___ Materials provided

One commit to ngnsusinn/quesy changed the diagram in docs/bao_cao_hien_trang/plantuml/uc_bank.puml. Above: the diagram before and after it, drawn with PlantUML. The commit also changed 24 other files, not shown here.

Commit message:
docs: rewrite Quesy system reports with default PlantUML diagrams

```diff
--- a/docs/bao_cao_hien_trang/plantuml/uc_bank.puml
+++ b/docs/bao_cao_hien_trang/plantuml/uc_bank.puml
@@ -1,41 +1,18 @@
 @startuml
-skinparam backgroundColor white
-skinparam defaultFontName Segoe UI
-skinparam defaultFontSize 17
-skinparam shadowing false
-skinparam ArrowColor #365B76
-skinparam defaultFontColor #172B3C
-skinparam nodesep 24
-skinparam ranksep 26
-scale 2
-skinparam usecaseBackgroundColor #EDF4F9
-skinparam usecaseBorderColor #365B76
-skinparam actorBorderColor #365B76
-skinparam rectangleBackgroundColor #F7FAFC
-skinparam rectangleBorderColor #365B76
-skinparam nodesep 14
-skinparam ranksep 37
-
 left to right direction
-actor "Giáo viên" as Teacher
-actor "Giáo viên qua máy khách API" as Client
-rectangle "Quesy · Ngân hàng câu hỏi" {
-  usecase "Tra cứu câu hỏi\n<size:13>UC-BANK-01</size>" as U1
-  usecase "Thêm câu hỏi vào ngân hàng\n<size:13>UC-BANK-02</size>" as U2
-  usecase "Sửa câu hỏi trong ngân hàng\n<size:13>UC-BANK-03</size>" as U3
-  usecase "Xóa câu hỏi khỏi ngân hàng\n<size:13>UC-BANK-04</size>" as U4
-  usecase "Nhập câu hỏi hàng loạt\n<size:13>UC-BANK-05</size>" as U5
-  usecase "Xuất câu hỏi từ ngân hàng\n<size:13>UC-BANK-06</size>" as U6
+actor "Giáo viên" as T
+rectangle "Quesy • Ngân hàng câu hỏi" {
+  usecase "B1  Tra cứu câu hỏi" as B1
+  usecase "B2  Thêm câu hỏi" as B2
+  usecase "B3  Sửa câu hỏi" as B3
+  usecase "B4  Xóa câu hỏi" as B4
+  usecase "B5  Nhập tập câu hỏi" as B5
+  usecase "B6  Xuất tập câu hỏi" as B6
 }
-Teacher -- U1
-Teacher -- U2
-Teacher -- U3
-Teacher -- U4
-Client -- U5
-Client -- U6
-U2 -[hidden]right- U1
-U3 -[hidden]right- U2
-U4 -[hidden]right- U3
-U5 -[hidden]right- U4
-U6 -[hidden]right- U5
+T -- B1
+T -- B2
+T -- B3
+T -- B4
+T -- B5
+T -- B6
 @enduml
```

______

What the task asks:
Could you return all of the data exactly as written?

Answer box:
One commit to ngnsusinn/quesy changed the diagram in docs/bao_cao_hien_trang/plantuml/uc_bank.puml. Above: the diagram before and after it, drawn with PlantUML. The commit also changed 24 other files, not shown here.

Commit message:
docs: rewrite Quesy system reports with default PlantUML diagrams

```diff
--- a/docs/bao_cao_hien_trang/plantuml/uc_bank.puml
+++ b/docs/bao_cao_hien_trang/plantuml/uc_bank.puml
@@ -1,41 +1,18 @@
 @startuml
-skinparam backgroundColor white
-skinparam defaultFontName Segoe UI
-skinparam defaultFontSize 17
-skinparam shadowing false
-skinparam ArrowColor #365B76
-skinparam defaultFontColor #172B3C
-skinparam nodesep 24
-skinparam ranksep 26
-scale 2
-skinparam usecaseBackgroundColor #EDF4F9
-skinparam usecaseBorderColor #365B76
-skinparam actorBorderColor #365B76
-skinparam rectangleBackgroundColor #F7FAFC
-skinparam rectangleBorderColor #365B76
-skinparam nodesep 14
-skinparam ranksep 37
-
 left to right direction
-actor "Giáo viên" as Teacher
-actor "Giáo viên qua máy khách API" as Client
-rectangle "Quesy · Ngân hàng câu hỏi" {
-  usecase "Tra cứu câu hỏi\n<size:13>UC-BANK-01</size>" as U1
-  usecase "Thêm câu hỏi vào ngân hàng\n<size:13>UC-BANK-02</size>" as U2
-  usecase "Sửa câu hỏi trong ngân hàng\n<size:13>UC-BANK-03</size>" as U3
-  usecase "Xóa câu hỏi khỏi ngân hàng\n<size:13>UC-BANK-04</size>" as U4
-  usecase "Nhập câu hỏi hàng loạt\n<size:13>UC-BANK-05</size>" as U5
-  usecase "Xuất câu hỏi từ ngân hàng\n<size:13>UC-BANK-06</size>" as U6
+actor "Giáo viên" as T
+rectangle "Quesy • Ngân hàng câu hỏi" {
+  usecase "B1  Tra cứu câu hỏi" as B1
+  usecase "B2  Thêm câu hỏi" as B2
+  usecase "B3  Sửa câu hỏi" as B3
+  usecase "B4  Xóa câu hỏi" as B4
+  usecase "B5  Nhập tập câu hỏi" as B5
+  usecase "B6  Xuất tập câu hỏi" as B6
 }
-Teacher -- U1
-Teacher -- U2
-Teacher -- U3
-Teacher -- U4
-Client -- U5
-Client -- U6
-U2 -[hidden]right- U1
-U3 -[hidden]right- U2
-U4 -[hidden]right- U3
-U5 -[hidden]right- U4
-U6 -[hidden]right- U5
+T -- B1
+T -- B2
+T -- B3
+T -- B4
+T -- B5
+T -- B6
 @enduml
```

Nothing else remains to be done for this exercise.